They said they had made several grim discoveries. In one building alone, they found 36 bodies.

The worst discovery was in the Abu Suleiman al-Durani mosque, where video footage showed scores of corpses shrouded in blankets and laid out in rows.

It was not the only mosque where bodies were found, and it was unclear whether the victims had been brought from other parts of the town or had been killed as they sought sanctuary.

Opposition activists said 120 bodies were found on Saturday and 201 yesterday. Other corpses remained on streets, too dangerous to reach because of snipers.

It is not known how many of those killed were civilians or rebel fighters, or how exactly they died. The London-based Syrian Observatory for Human Rights said most fatalities were caused by shelling, but 34 civilians, among them six women and six children, were executed.
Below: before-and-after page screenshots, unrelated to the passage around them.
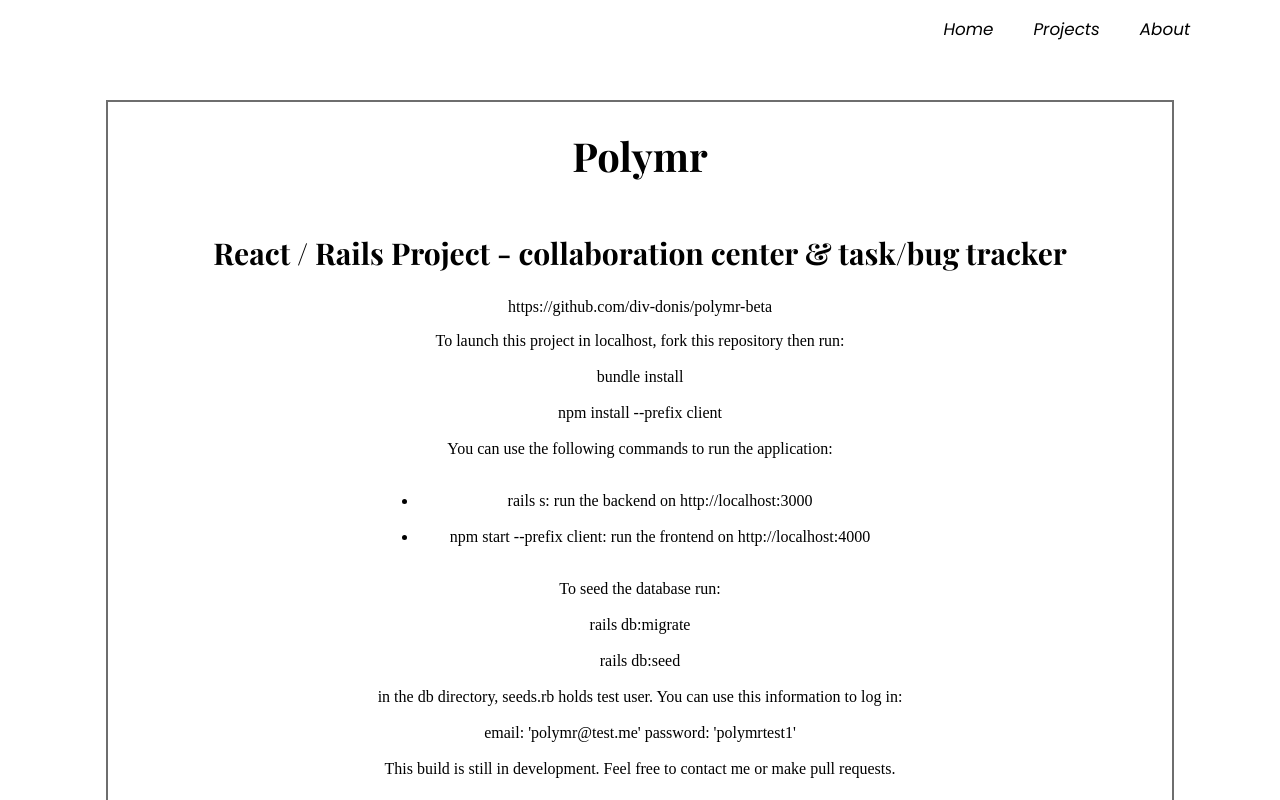
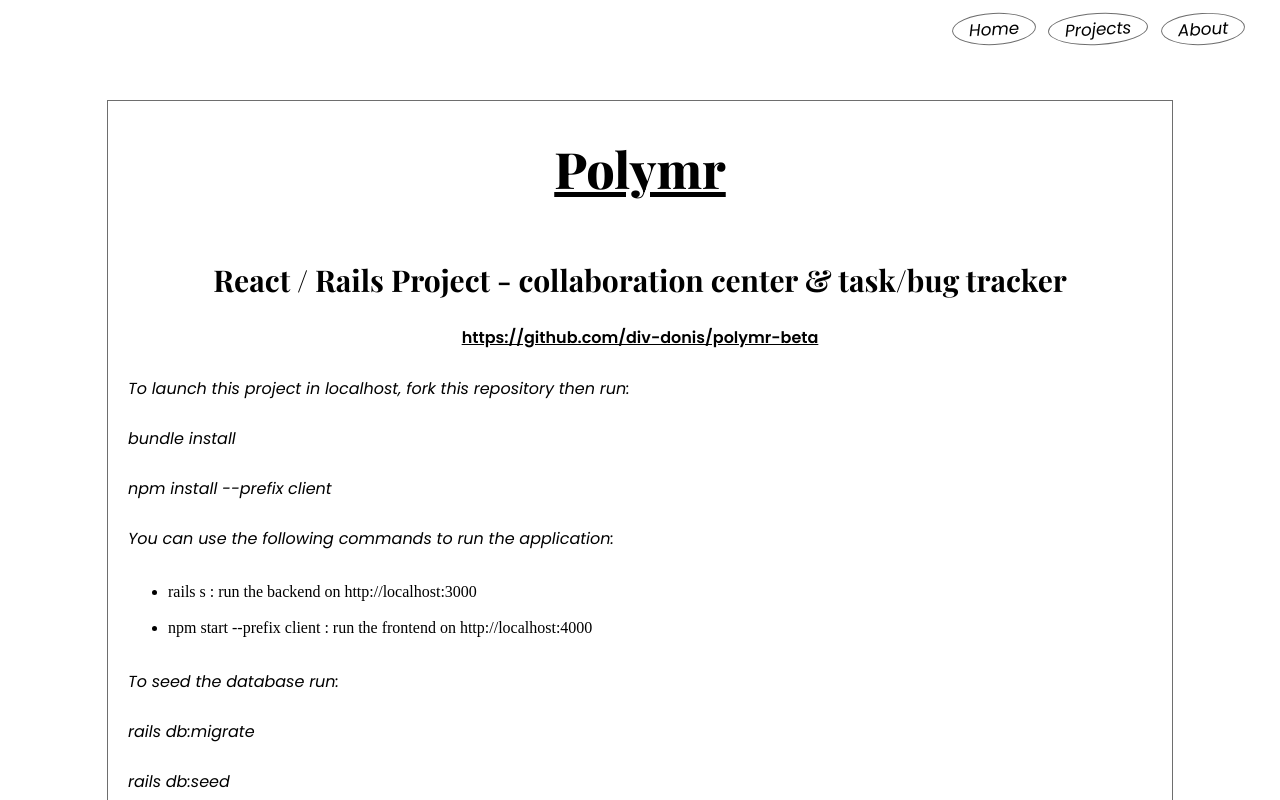
Before and after one commit to div-donis/portfolio-demo, a React (Create React App) app: page /projects in a window 1280 px wide. Shown: the top 800 px of the page. Built offline with nearby package versions, Linux system fonts and the light colour scheme; a web font is replaced by a local one.

Commit message:
factored in screen width for small medium large css & vanill a js

```diff
--- a/src/App.js
+++ b/src/App.js
@@ -1,9 +1,27 @@
-import React from "react";
-import { NavLink as Link, Route, Routes } from "react-router-dom";
+import React, { useEffect, useState } from "react";
+import { NavLink as Link, Route, Routes, Navigate } from "react-router-dom";
 import Projects from "./Projects";
 import Home from "./Home";
 
 const App = () => {
+  const [small, setSmall] = useState();
+
+  useEffect(() => {
+    if (window.matchMedia("(max-width: 900px)").matches) {
+      setSmall(true);
+    } else {
+      setSmall(false);
+    }
+  }, []);
+
+  window.addEventListener("resize", function () {
+    if (window.matchMedia("(max-width: 900px)").matches) {
+      setSmall(true);
+    } else {
+      setSmall(false);
+    }
+  });
+
   return (
     <div className="App">
       <div className="nav-top">
@@ -35,12 +53,27 @@ const App = () => {
           </div>
         </nav>
       </div>
+
       <div className="main">
         <Routes>
-          <Route exact path="/" element={<Home />}></Route>
-          <Route path="about" element={<About />}></Route>
-          <Route path="projects/*" element={<Projects />}></Route>
-          <Route path="*" element={<Home />} />
+          <Route
+            exact
+            path="/"
+            element={
+              small ? (
+                <>
+                  <Home />
+                  <Projects />
+                  <About />
+                </>
+              ) : (
+                <Home />
+              )
+            }
+          ></Route>
+          <Route path="/about" element={small ? null : <About />}></Route>
+          <Route path="/projects" element={small ? null : <Projects />}></Route>
+          <Route path="*" element={<Navigate to="/" />} />
         </Routes>
       </div>
     </div>
@@ -55,8 +88,4 @@ export const About = () => {
   );
 };
 
-export const NotFound = () => {
-  return <div>This is a 404 page</div>;
-};
-
 export default App;
--- a/src/Projects.js
+++ b/src/Projects.js
@@ -6,10 +6,7 @@ const Projects = () => {
       <div className="project-container">
         <h1>Polymr</h1>
         <h2>React / Rails Project - collaboration center & task/bug tracker</h2>
-        <a
-          style={{ textDecoration: "none", color: "var(--font)" }}
-          href="https://github.com/div-donis/polymr-beta"
-        >
+        <a href="https://github.com/div-donis/polymr-beta">
           https://github.com/div-donis/polymr-beta
         </a>
         <p>
@@ -24,16 +21,16 @@ const Projects = () => {
           <br />
           You can use the following commands to run the application:
           <br />
+        </p>
+        <ul>
+          <li>rails s : run the backend on http://localhost:3000</li>
           <br />
-          <ul>
-            <li>rails s: run the backend on http://localhost:3000</li>
-            <br />
-            <li>
-              npm start --prefix client: run the frontend on
-              http://localhost:4000
-            </li>
-          </ul>
-          <br />
+          <li>
+            npm start --prefix client : run the frontend on
+            http://localhost:4000
+          </li>
+        </ul>
+        <p>
           To seed the database run:
           <br />
           <br />
--- a/src/index.css
+++ b/src/index.css
@@ -37,15 +37,20 @@ body {
   top: 0;
 }
 .nav div {
-  z-index: 3;
+  z-index: 9;
   display: flex;
   flex-direction: row;
   justify-content: space-around;
-  padding: 20px;
+  margin: 8px 6px;
+  padding: 2px 16px;
   list-style-type: none;
+  background-color: var(--background);
+  border: 1px solid var(--lines);
+  border-radius: 50%;
+  transform: rotate(-3deg);
 }
 .nav div:last-child {
-  margin-right: 70px;
+  margin-right: 35px;
 }
 .home,
 .projects,
@@ -57,23 +62,38 @@ body {
 }
 
 .project-container {
-  margin: 100px auto 0 auto;
+  margin: 100px auto 100px auto;
   width: 80%;
   display: flex;
   flex-direction: column;
   justify-content: center;
-  align-items: center;
-  border: 2px solid var(--lines);
-  text-align: center;
+  align-items: left;
+  border: 1px solid var(--lines);
   padding: 0 20px;
 }
 .project-container h1 {
-  font-size: 40px;
+  font-weight: 800;
+  font-size: 50px;
+  font-family: var(--serif);
+  align-self: center;
+  text-decoration: underline;
+}
+.project-container h2 {
+  text-align: center;
+  font-size: 30px;
   font-family: var(--serif);
 }
-.project-container h2 {
-  font-size: 30px;
-  font-family: var(--serif);
+.project-container p {
+  font-weight: 400;
+  font-family: var(--sans);
+  font-style: italic;
+}
+.project-container a {
+  font-weight: 600;
+  font-family: var(--sans);
+  align-self: center;
+  color: var(--font);
+  margin-bottom: 10px;
 }
 
 /* small */
@@ -121,6 +141,7 @@ body {
     align-items: center;
   }
   .avi img {
+    z-index: 0;
     height: 300px; /* <------------ */
     position: relative;
     background-color: rgb(29, 147, 177);
@@ -267,6 +288,7 @@ body {
     align-items: center;
   }
   .avi img {
+    z-index: -1;
     height: 600px;
     position: relative;
     background-color: rgb(29, 147, 177);
@@ -414,6 +436,7 @@ body {
     align-items: center;
   }
   .avi img {
+    z-index: -1;
     height: 900px; /* <------------ */
     position: relative;
     background-color: rgb(29, 147, 177);
```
Execution

"Initial evidence shows that they were mostly shot at close range in the face, neck and head, execution-style," said Mohammed Hur, a spokesman. "Female members from at least two families say that soldiers shot their brothers in front of them."

Alistair Burt, a junior minister in the British foreign office, said: "If confirmed, it would be an atrocity of a new scale."

Separately, Farouq al-Sharaa, the Syrian vice-president, appeared in public for the first time in a month, ending speculation he may have defected. (© Daily Telegraph, London)

Irish Independent

Today's news headlines, directly to your inbox every morning.

Editors Choice

Also in World News